Revision as of 12:08, 4 April 2018

Basics

This will give you a general overview of how to compile and execute a program that has been parallelized with MPI. Many of the options listed below are the same for both OpenMPI and Intel MPI, however, be care if they do differentiate.

Loading the Correct Modules

OpenMPI

To ensure that the OpenMPI module is loaded, check the output of the following command:

$ module list

In case it has not been loaded yet, type

$ module load openmpi

If you are currently using IntelMPI as a default, type

$ module switch intelmpi openmpi

IntelMPI

Look for "intelmpi" in the output of this command:

$ module list

In case it did not appear in the output, you have to load the module by typing

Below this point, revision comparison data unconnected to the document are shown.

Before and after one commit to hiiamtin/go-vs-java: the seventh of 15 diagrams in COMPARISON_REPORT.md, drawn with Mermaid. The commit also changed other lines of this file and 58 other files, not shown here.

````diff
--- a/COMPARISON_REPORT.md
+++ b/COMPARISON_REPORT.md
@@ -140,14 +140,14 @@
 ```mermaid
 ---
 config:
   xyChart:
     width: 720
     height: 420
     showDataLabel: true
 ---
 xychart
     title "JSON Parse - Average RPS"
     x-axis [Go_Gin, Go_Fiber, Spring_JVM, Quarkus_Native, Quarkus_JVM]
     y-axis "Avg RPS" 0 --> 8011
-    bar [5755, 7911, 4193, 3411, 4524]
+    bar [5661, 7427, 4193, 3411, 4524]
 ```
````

$ module load intelmpi

If OpenMPI is already set as the MPI implementation of your cluster environment, switch to IntelMPI like this:

$ module switch openmpi intelmpi

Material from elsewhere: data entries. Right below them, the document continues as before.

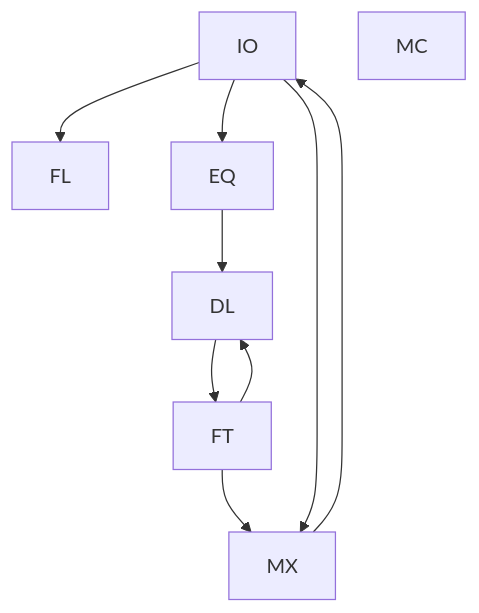
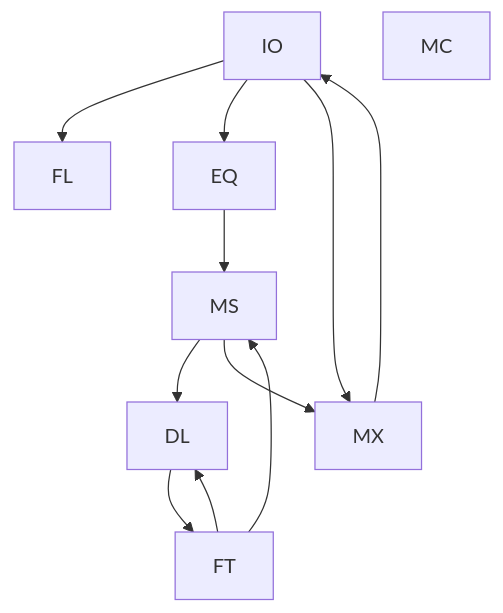
Before and after one commit to acumartini/dectet-public: the eighth of 19 diagrams in README.md, drawn with Mermaid. The commit also changed other lines of this file, not shown here.

````diff
--- a/README.md
+++ b/README.md
@@ -1247,9 +1241,8 @@
 ```mermaid
 flowchart TD
   IO-->FL
-  IO-->EQ-->DL-->FT-->MX
+  IO-->EQ-->MS-->DL-->FT-->MS-->MX-->IO
   FT-->DL
   IO-->MX
-  MX-->IO
   MC
 ```
````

How to Compile MPI Code

So, you’ve been given a code that you would like to execute. The first step is to compile it. Depending on whether your code is written in C or Fortran, follow the instructions in one of the tables below. Make sure to replace the arguments inside <…> with specific values.


OpenMPI

Now you’re ready to compile your OpenMPI code! Use the following command to specify the program you would like to compile (replace <src_file> with a path to your code, e. g. ./myprog.c).

C/C++ Fortran
$ mpicc [options] <src_file> $ mpifort [options] <src_file>


How to Run an MPI Executable

Ensure that your the correct MPI module is loaded (see here).

Don’t forget to put the “-np” or “-n” option as explained below. All the other options listed below are not mandatory.

Option Function
-np <num_procs> or -n <num_procs> number of processes to run
-path <path> look for executables in the directory specified
-q or –quiet suppress helpful messages
-output-filename <name> redirects output into the file <name>.<rank>
--help lists all options available with an explanation